“I originally hangared my plane at the Dryden airport. We are now at Inorwic Lake, a fair lake for fishing. It's our base of operations where I can spread out to wherever I choose. I’ve had other planes, a 182 and a Super Cub, but now I only have the 185,” said Riggins.
Riggins said he configured his 40' x 50' hangar to meet the specs for a 48'-wide x 15.5-high Schweiss hydraulic door. It was not something he was familiar with, but he'd seen his share of bifold doors, both on his farm at the airport.
“I never had a hydraulic door before; I wanted to try one," he said. "Headroom was the main factor in my choosing a hydraulic door. I had a hangar in Dryden with bifolds on each end that came with the building. I have another brand door down on the farm,” he said. “Schweiss is one of the main door companies and I was familiar with them. I helped an area contractor install the door.”
Despite Schweiss' reputation, Riggins originally tried buying a hydraulic door from a Schweiss competitor. The door cost less and he paid for it upfront. The company, however, folded before the door was delivered, leaving Riggins with nothing but a bankruptcy notice to show for his money.
Gaining access to the building by boat or plane is easy, thanks to the door's remote control operation. “The remote opener is real handy," Riggins said. "If I ordered another door it would have that. I’ve got a remote on the plane and boat rail systems too. It’s pretty slick."
Riggins said the door arrived on time and in good condition. There were no issues with it and he said working hand-in-hand with the people at Schweiss Doors was a good experience.

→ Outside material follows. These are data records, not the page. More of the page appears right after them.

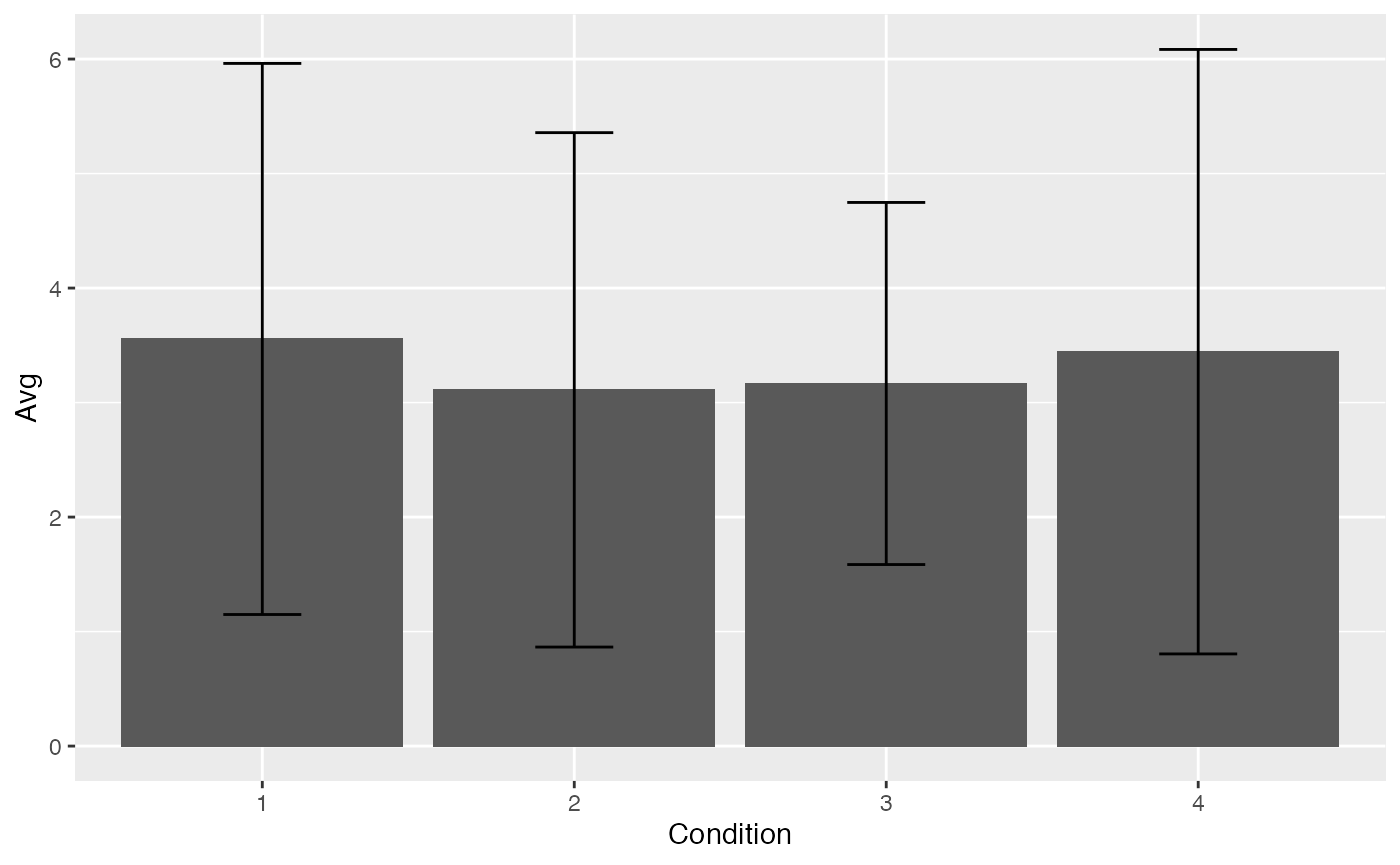
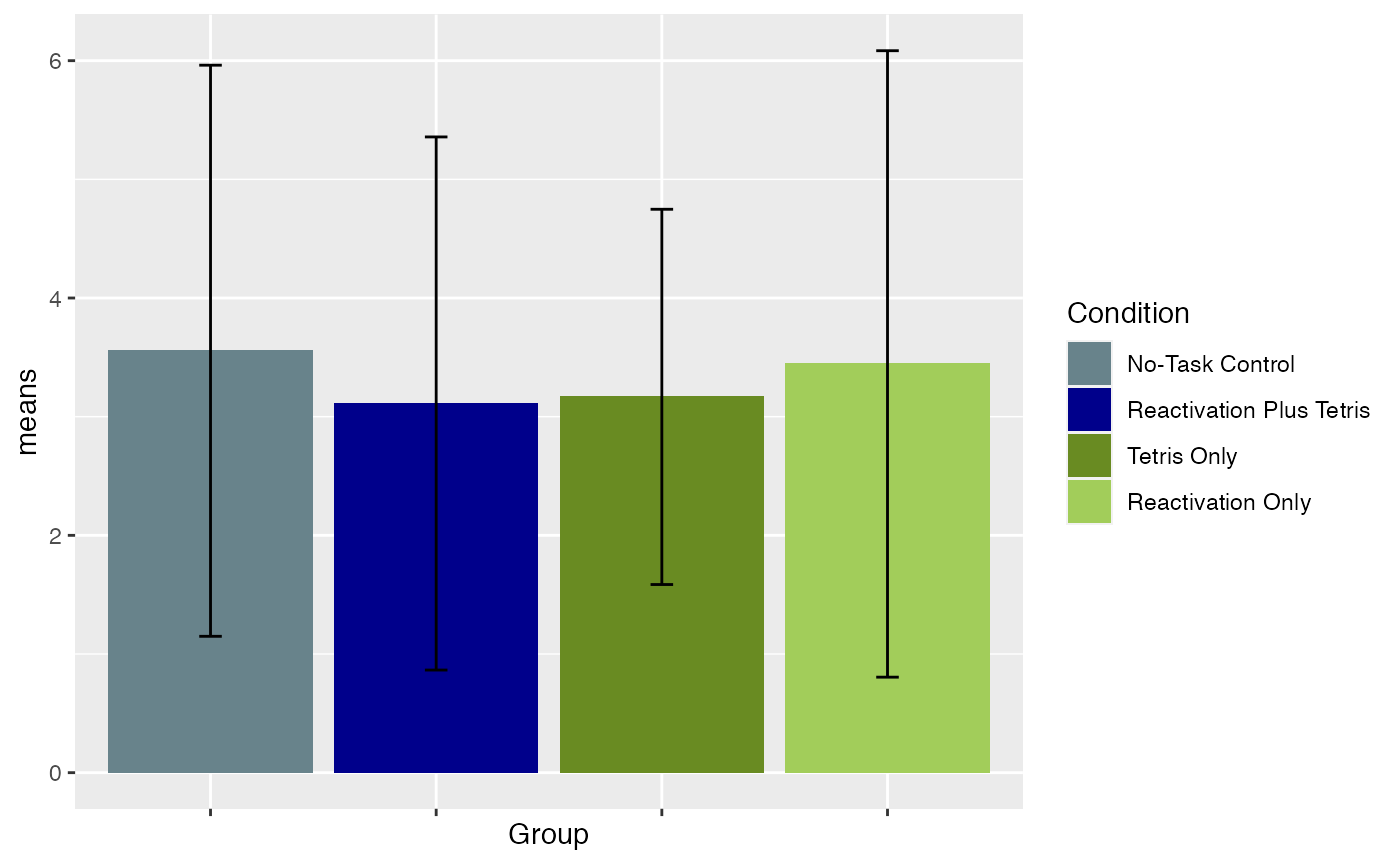
Update to lab files.

diff --git a/docs/articles/Lab 4 ANOVA.html b/docs/articles/Lab 4 ANOVA.html
@@ -113,102 +113,51 @@
 <p>Replication of one-factor ANOVA and report of results using papaja package.</p>
 <div class="sourceCode"><pre class="downlit sourceCode r">
 <code class="sourceCode R"><span class="va">jameset.data</span> <span class="op">&lt;-</span> <span class="fu"><a href="https://rdrr.io/r/utils/read.table.html" class="external-link">read.csv</a></span><span class="op">(</span><span class="st">"Data/Jamesetal2015Experiment2.csv"</span><span class="op">)</span>
+<span class="va">jameset.data</span><span class="op">$</span><span class="va">Condition</span> <span class="op">&lt;-</span> <span class="fu"><a href="https://rdrr.io/r/base/factor.html" class="external-link">as.factor</a></span><span class="op">(</span><span class="va">jameset.data</span><span class="op">$</span><span class="va">Condition</span><span class="op">)</span>
+<span class="fu"><a href="https://rdrr.io/r/base/levels.html" class="external-link">levels</a></span><span class="op">(</span><span class="va">jameset.data</span><span class="op">$</span><span class="va">Condition</span><span class="op">)</span> <span class="op">&lt;-</span> <span class="fu"><a href="https://rdrr.io/r/base/c.html" class="external-link">c</a></span><span class="op">(</span><span class="st">"No-Task Control"</span>, <span class="st">"Reactivation Plus Tetris"</span>, <span class="st">"Tetris Only"</span>, <span class="st">"Reactivation Only"</span><span class="op">)</span>
 
-<span class="co"># mcrump - rstats method</span>
-
-<span class="va">jameset.aov</span> <span class="op">&lt;-</span> <span class="va">jameset.data</span> <span class="op"><a href="https://magrittr.tidyverse.org/reference/pipe.html" class="external-link">%&gt;%</a></span>
-  <span class="fu"><a href="https://dplyr.tidyverse.org/reference/mutate.html" class="external-link">mutate</a></span><span class="op">(</span>Subjects <span class="op">=</span> <span class="fl">1</span><span class="op">:</span><span class="fl">72</span>, .before <span class="op">=</span> <span class="va">Condition</span><span class="op">)</span><span class="op"><a href="https://magrittr.tidyverse.org/reference/pipe.html" class="external-link">%&gt;%</a></span>
-  <span class="fu"><a href="https://dplyr.tidyverse.org/reference/select.html" class="external-link">select</a></span><span class="op">(</span><span class="fu"><a href="https://rdrr.io/r/base/c.html" class="external-link">c</a></span><span class="op">(</span><span class="va">Subjects</span>, <span class="va">Condition</span>, <span class="va">Day_Zero_Number_of_Intrusions</span><span class="op">)</span><span class="op">)</span>
-<span class="va">tibble.test</span> <span class="op">&lt;-</span> <span class="fu"><a href="https://tibble.tidyverse.org/reference/tibble.html" class="external-link">tibble</a></span><span class="op">(</span><span class="va">jameset.aov</span><span class="op">)</span>
-
-<span class="fu"><a href="https://rdrr.io/r/stats/aov.html" class="external-link">aov</a></span><span class="op">(</span><span class="va">Day_Zero_Number_of_Intrusions</span><span class="op">~</span><span class="va">Condition</span>, data <span class="op">=</span> <span class="va">tibble.test</span><span class="op">)</span></code></pre></div>
-<pre><code><span class="co">## Call:</span>
-<span class="co">##    aov(formula = Day_Zero_Number_of_Intrusions ~ Condition, data = tibble.test)</span>
-<span class="co">## </span>
-<span class="co">## Terms:</span>
-<span class="co">##                 Condition Residuals</span>
-<span class="co">## Sum of Squares     0.0694  347.5833</span>
-<span class="co">## Deg. of Freedom         1        70</span>
-<span class="co">## </span>
-<span class="co">## Residual standard error: 2.228335</span>
-<span class="co">## Estimated effects may be unbalanced</span></code></pre>
-<div class="sourceCode"><pre class="downlit sourceCode r">
-<code class="sourceCode R"><span class="co"># ksrm</span>
-
-<span class="fu"><a href="https://rdrr.io/r/base/colnames.html" class="external-link">colnames</a></span><span class="op">(</span><span class="va">jameset.data</span><span class="op">)</span> <span class="co"># retrieve experimental variables</span></code></pre></div>
-<pre><code><span class="co">##  [1] "Condition"                             </span>
-<span class="co">##  [2] "Time_of_Day"                           </span>
-<span class="co">##  [3] "BDI_II"                                </span>
-<span class="co">##  [4] "STAI_T"                                </span>
-<span class="co">##  [5] "pre_film_VAS_Sad"                      </span>
-<span class="co">##  [6] "pre_film_VAS_Hopeless"                 </span>
-<span class="co">##  [7] "pre_film_VAS_Depressed"                </span>
-<span class="co">##  [8] "pre_film_VAS_Fear"                     </span>
-<span class="co">##  [9] "pre_film_VAS_Horror"                   </span>
-<span class="co">## [10] "pre_film_VAS_Anxious"                  </span>
-<span class="co">## [11] "post_film_VAS_Sad"                     </span>
-<span class="co">## [12] "post_film_VAS_Hopeless"                </span>
-<span class="co">## [13] "post_film_VAS_Depressed"               </span>
-<span class="co">## [14] "post_film_VAS_Fear"                    </span>
-<span class="co">## [15] "post_film_VAS_Horror"                  </span>
-<span class="co">## [16] "post_film_VAS_Anxious"                 </span>
-<span class="co">## [17] "Attention_Paid_to_Film"                </span>
-<span class="co">## [18] "Post_film_Distress"                    </span>
-<span class="co">## [19] "Day_Zero_Number_of_Intrusions"         </span>
-<span class="co">## [20] "Days_One_to_Seven_Number_of_Intrusions"</span>
-<span class="co">## [21] "Visual_Recognition_Memory_Test"        </span>
-<span class="co">## [22] "Verbal_Recognition_Memory_Test"        </span>
-<span class="co">## [23] "Number_of_Provocation_Task_Intrusions" </span>
-<span class="co">## [24] "Diary_Compliance"                      </span>
-<span class="co">## [25] "IES_R_Intrusion_subscale"              </span>
-<span class="co">## [26] "Tetris_Total_Score"                    </span>
-<span class="co">## [27] "Self_Rated_Tetris_Performance"         </span>
-<span class="co">## [28] "Tetris_Demand_Rating"</span></code></pre>
-<div class="sourceCode"><pre class="downlit sourceCode r">
-<code class="sourceCode R"><span class="va">jameset.means</span> <span class="op">&lt;-</span> <span class="va">jameset.data</span> <span class="op"><a href="https://magrittr.tidyverse.org/reference/pipe.html" class="external-link">%&gt;%</a></span>
-  <span class="fu"><a href="https://dplyr.tidyverse.org/reference/mutate.html" class="external-link">mutate</a></span><span class="op">(</span>Subjects <span class="op">=</span> <span class="fl">1</span><span class="op">:</span><span class="fl">72</span>, .before <span class="op">=</span> <span class="va">Condition</span><span class="op">)</span><span class="op"><a href="https://magrittr.tidyverse.org/reference/pipe.html" class="external-link">%&gt;%</a></span>
+<span class="va">jameset.means</span> <span class="op">&lt;-</span> <span class="va">jameset.data</span> <span class="op"><a href="https://magrittr.tidyverse.org/reference/pipe.html" class="external-link">%&gt;%</a></span>
+  <span class="fu"><a href="https://dplyr.tidyverse.org/reference/mutate.html" class="external-link">mutate</a></span><span class="op">(</span>Subjects <span class="op">=</span> <span class="fl">1</span><span class="op">:</span><span class="fl">72</span>, .before <span class="op">=</span> <span class="va">Condition</span><span class="op">)</span> <span class="op"><a href="https://magrittr.tidyverse.org/reference/pipe.html" class="external-link">%&gt;%</a></span>
   <span class="fu"><a href="https://dplyr.tidyverse.org/reference/select.html" class="external-link">select</a></span><span class="op">(</span><span class="fu"><a href="https://rdrr.io/r/base/c.html" class="external-link">c</a></span><span class="op">(</span><span class="va">Subjects</span>, <span class="va">Condition</span>, <span class="va">Day_Zero_Number_of_Intrusions</span><span class="op">)</span><span class="op">)</span><span class="op"><a href="https://magrittr.tidyverse.org/reference/pipe.html" class="external-link">%&gt;%</a></span>
   <span class="fu"><a href="https://dplyr.tidyverse.org/reference/group_by.html" class="external-link">group_by</a></span><span class="op">(</span><span class="va">Condition</span><span class="op">)</span><span class="op"><a href="https://magrittr.tidyverse.org/reference/pipe.html" class="external-link">%&gt;%</a></span>
-  <span class="fu"><a href="https://dplyr.tidyverse.org/reference/summarise.html" class="external-link">summarize</a></span><span class="op">(</span>Avg <span class="op">=</span> <span class="fu"><a href="https://rdrr.io/r/base/mean.html" class="external-link">mean</a></span><span class="op">(</span><span class="va">Day_Zero_Number_of_Intrusions</span><span class="op">)</span>, Sd <span class="op">=</span> <span class="fu"><a href="https://rdrr.io/r/stats/sd.html" class="external-link">sd</a></span><span class="op">(</span><span class="va">Day_Zero_Number_of_Intrusions</span><span class="op">)</span><span class="op">)</span>
+  <span class="fu"><a href="https://dplyr.tidyverse.org/reference/summarise.html" class="external-link">summarize</a></span><span class="op">(</span>means <span class="op">=</span> <span class="fu"><a href="https://rdrr.io/r/base/mean.html" class="external-link">mean</a></span><span class="op">(</span><span class="va">Day_Zero_Number_of_Intrusions</span><span class="op">)</span>, sd <span class="op">=</span> <span class="fu"><a href="https://rdrr.io/r/stats/sd.html" class="external-link">sd</a></span><span class="op">(</span><span class="va">Day_Zero_Number_of_Intrusions</span><span class="op">)</span><span class="op">)</span>
 
-<span class="op">(</span><span class="va">anova.output</span> <span class="op">&lt;-</span> <span class="fu"><a href="https://rdrr.io/r/stats/aov.html" class="external-link">aov</a></span><span class="op">(</span><span class="va">Day_Zero_Number_of_Intrusions</span><span class="op">~</span><span class="va">Condition</span>, data <span class="op">=</span> <span class="va">jameset.aov</span><span class="op">)</span><span class="op">)</span></code></pre></div>
-<pre><code><span class="co">## Call:</span>
-<span class="co">##    aov(formula = Day_Zero_Number_of_Intrusions ~ Condition, data = jameset.aov)</span>
-<span class="co">## </span>
-<span class="co">## Terms:</span>
-<span class="co">##                 Condition Residuals</span>
-<span class="co">## Sum of Squares     0.0694  347.5833</span>
-<span class="co">## Deg. of Freedom         1        70</span>
-<span class="co">## </span>
-<span class="co">## Residual standard error: 2.228335</span>
-<span class="co">## Estimated effects may be unbalanced</span></code></pre>
+<span class="co"># use ggplot2 to graph the mean differences between conditions</span>
+
+<span class="va">colours</span> <span class="op">=</span> <span class="fu"><a href="https://rdrr.io/r/base/c.html" class="external-link">c</a></span><span class="op">(</span><span class="st">"lightblue4"</span>, <span class="st">"darkblue"</span>, <span class="st">"olivedrab4"</span>, <span class="st">"darkolivegreen3"</span><span class="op">)</span>
+<span class="va">mean.differences</span> <span class="op">&lt;-</span> <span class="fu"><a href="https://ggplot2.tidyverse.org/reference/ggplot.html" class="external-link">ggplot</a></span><span class="op">(</span><span class="va">jameset.means</span>, <span class="fu"><a href="https://ggplot2.tidyverse.org/reference/aes.html" class="external-link">aes</a></span><span class="op">(</span>x <span class="op">=</span> <span class="va">Condition</span>, y <span class="op">=</span> <span class="va">means</span>, fill <span class="op">=</span> <span class="va">Condition</span><span class="op">)</span><span class="op">)</span> <span class="op">+</span>
+  <span class="fu"><a href="https://ggplot2.tidyverse.org/reference/geom_bar.html" class="external-link">geom_col</a></span><span class="op">(</span><span class="op">)</span> <span class="op">+</span>
+  <span class="fu"><a href="https://ggplot2.tidyverse.org/reference/scale_manual.html" class="external-link">scale_fill_manual</a></span><span class="op">(</span>values <span class="op">=</span> <span class="va">colours</span><span class="op">)</span><span class="op">+</span> 
+  <span class="fu"><a href="https://ggplot2.tidyverse.org/reference/geom_linerange.html" class="external-link">geom_errorbar</a></span><span class="op">(</span><span class="fu"><a href="https://ggplot2.tidyverse.org/reference/aes.html" class="external-link">aes</a></span><span class="op">(</span>ymin <span class="op">=</span> <span class="va">means</span> <span class="op">-</span> <span class="va">sd</span>,
+                    ymax <span class="op">=</span> <span class="va">means</span> <span class="op">+</span> <span class="va">sd</span><span class="op">)</span>,
+                width <span class="op">=</span> <span class="fl">.1</span><span class="op">)</span> <span class="op">+</span>
+  <span class="fu"><a href="https://ggplot2.tidyverse.org/reference/labs.html" class="external-link">xlab</a></span><span class="op">(</span><span class="st">"Group"</span><span class="op">)</span> 
+
+<span class="va">mean.differences</span> <span class="op">+</span><span class="fu"><a href="https://ggplot2.tidyverse.org/reference/theme.html" class="external-link">theme</a></span><span class="op">(</span>axis.text.x <span class="op">=</span> <span class="fu"><a href="https://ggplot2.tidyverse.org/reference/element.html" class="external-link">element_blank</a></span><span class="op">(</span><span class="op">)</span><span class="op">)</span></code></pre></div>
+<p><img src="Lab%204%20ANOVA_files/figure-html/unnamed-chunk-3-1.png" width="700"></p>
 <div class="sourceCode"><pre class="downlit sourceCode r">
-<code class="sourceCode R"><span class="fu"><a href="https://rdrr.io/r/base/summary.html" class="external-link">summary</a></span><span class="op">(</span><span class="va">anova.output</span><span class="op">)</span></code></pre></div>
-<pre><code><span class="co">##             Df Sum Sq Mean Sq F value Pr(&gt;F)</span>
-<span class="co">## Condition    1    0.1   0.069   0.014  0.906</span>
-<span class="co">## Residuals   70  347.6   4.965</span></code></pre>
-<div class="sourceCode"><pre class="downlit sourceCode r">
-<code class="sourceCode R"><span class="fu"><a href="https://rdrr.io/pkg/papaja/man/apa_print.html" class="external-link">apa_print</a></span><span class="op">(</span><span class="va">anova.output</span><span class="op">)</span></code></pre></div>
+<code class="sourceCode R"><span class="va">anova_output</span> <span class="op">&lt;-</span> <span class="fu"><a href="https://rdrr.io/r/stats/aov.html" class="external-link">aov</a></span><span class="op">(</span><span class="va">Day_Zero_Number_of_Intrusions</span><span class="op">~</span><span class="va">Condition</span>, data <span class="op">=</span> <span class="va">jameset.data</span><span class="op">)</span>
+<span class="fu"><a href="https://rdrr.io/pkg/papaja/man/apa_print.html" class="external-link">apa_print</a></span><span class="op">(</span><span class="va">anova_output</span><span class="op">)</span></code></pre></div>
 <pre><code><span class="co">## $estimate</span>
 <span class="co">## $estimate$Condition</span>
-<span class="co">## [1] "$\\hat{\\eta}^2_G = .000$"</span>
+<span class="co">## [1] "$\\hat{\\eta}^2_G = .007$"</span>
 <span class="co">## </span>
 <span class="co">## </span>
 <span class="co">## $statistic</span>
 <span class="co">## $statistic$Condition</span>
-<span class="co">## [1] "$F(1, 70) = 0.01$, $\\mathit{MSE} = 4.97$, $p = .906$"</span>
+<span class="co">## [1] "$F(3, 68) = 0.16$, $\\mathit{MSE} = 5.08$, $p = .921$"</span>
 <span class="co">## </span>
 <span class="co">## </span>
 <span class="co">## $full_result</span>
 <span class="co">## $full_result$Condition</span>
-<span class="co">## [1] "$F(1, 70) = 0.01$, $\\mathit{MSE} = 4.97$, $p = .906$, $\\hat{\\eta}^2_G = .000$"</span>
+<span class="co">## [1] "$F(3, 68) = 0.16$, $\\mathit{MSE} = 5.08$, $p = .921$, $\\hat{\\eta}^2_G = .007$"</span>
 <span class="co">## </span>
 <span class="co">## </span>
 <span class="co">## $table</span>
 <span class="co">## A data.frame with 7 labelled columns:</span>
 <span class="co">## </span>
 <span class="co">##        term estimate statistic df df.residual  mse p.value</span>
-<span class="co">## 1 Condition     .000      0.01  1          70 4.97    .906</span>
+<span class="co">## 1 Condition     .007      0.16  3          68 5.08    .921</span>
 <span class="co">## </span>
 <span class="co">## term       : Effect </span>
 <span class="co">## estimate   : $\\hat{\\eta}^2_G$ </span>
@@ -218,16 +167,6 @@
 <span class="co">## ... (2 more labels)</span>
 <span class="co">## attr(,"class")</span>
 <span class="co">## [1] "apa_results" "list"</span></code></pre>
-<div class="sourceCode"><pre class="downlit sourceCode r">
-<code class="sourceCode R"><span class="va">jameset.means</span><span class="op">$</span><span class="va">Condition</span> <span class="op">&lt;-</span> <span class="fu"><a href="https://rdrr.io/r/base/factor.html" class="external-link">as.factor</a></span><span class="op">(</span><span class="va">jameset.means</span><span class="op">$</span><span class="va">Condition</span><span class="op">)</span>
-
-<span class="co"># use ggplot2 to graph the mean differences between conditions</span>
-<span class="fu"><a href="https://ggplot2.tidyverse.org/reference/ggplot.html" class="external-link">ggplot</a></span><span class="op">(</span><span class="va">jameset.means</span>, <span class="fu"><a href="https://ggplot2.tidyverse.org/reference/aes.html" class="external-link">aes</a></span><span class="op">(</span>x <span class="op">=</span> <span class="va">Condition</span>, y <span class="op">=</span> <span class="va">Avg</span><span class="op">)</span><span class="op">)</span> <span class="op">+</span>
-  <span class="fu"><a href="https://ggplot2.tidyverse.org/reference/geom_bar.html" class="external-link">geom_col</a></span><span class="op">(</span><span class="op">)</span> <span class="op">+</span>
-  <span class="fu"><a href="https://ggplot2.tidyverse.org/reference/geom_linerange.html" class="external-link">geom_errorbar</a></span><span class="op">(</span><span class="fu"><a href="https://ggplot2.tidyverse.org/reference/aes.html" class="external-link">aes</a></span><span class="op">(</span>ymin <span class="op">=</span> <span class="va">Avg</span> <span class="op">-</span> <span class="va">Sd</span>,
-                    ymax <span class="op">=</span> <span class="va">Avg</span> <span class="op">+</span> <span class="va">Sd</span><span class="op">)</span>,
-                width <span class="op">=</span> <span class="fl">.25</span><span class="op">)</span> </code></pre></div>
-<p><img src="Lab%204%20ANOVA_files/figure-html/unnamed-chunk-3-1.png" width="700"></p>
   </main>
 </div>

To see more on this project on the Schweiss Doors website, click here.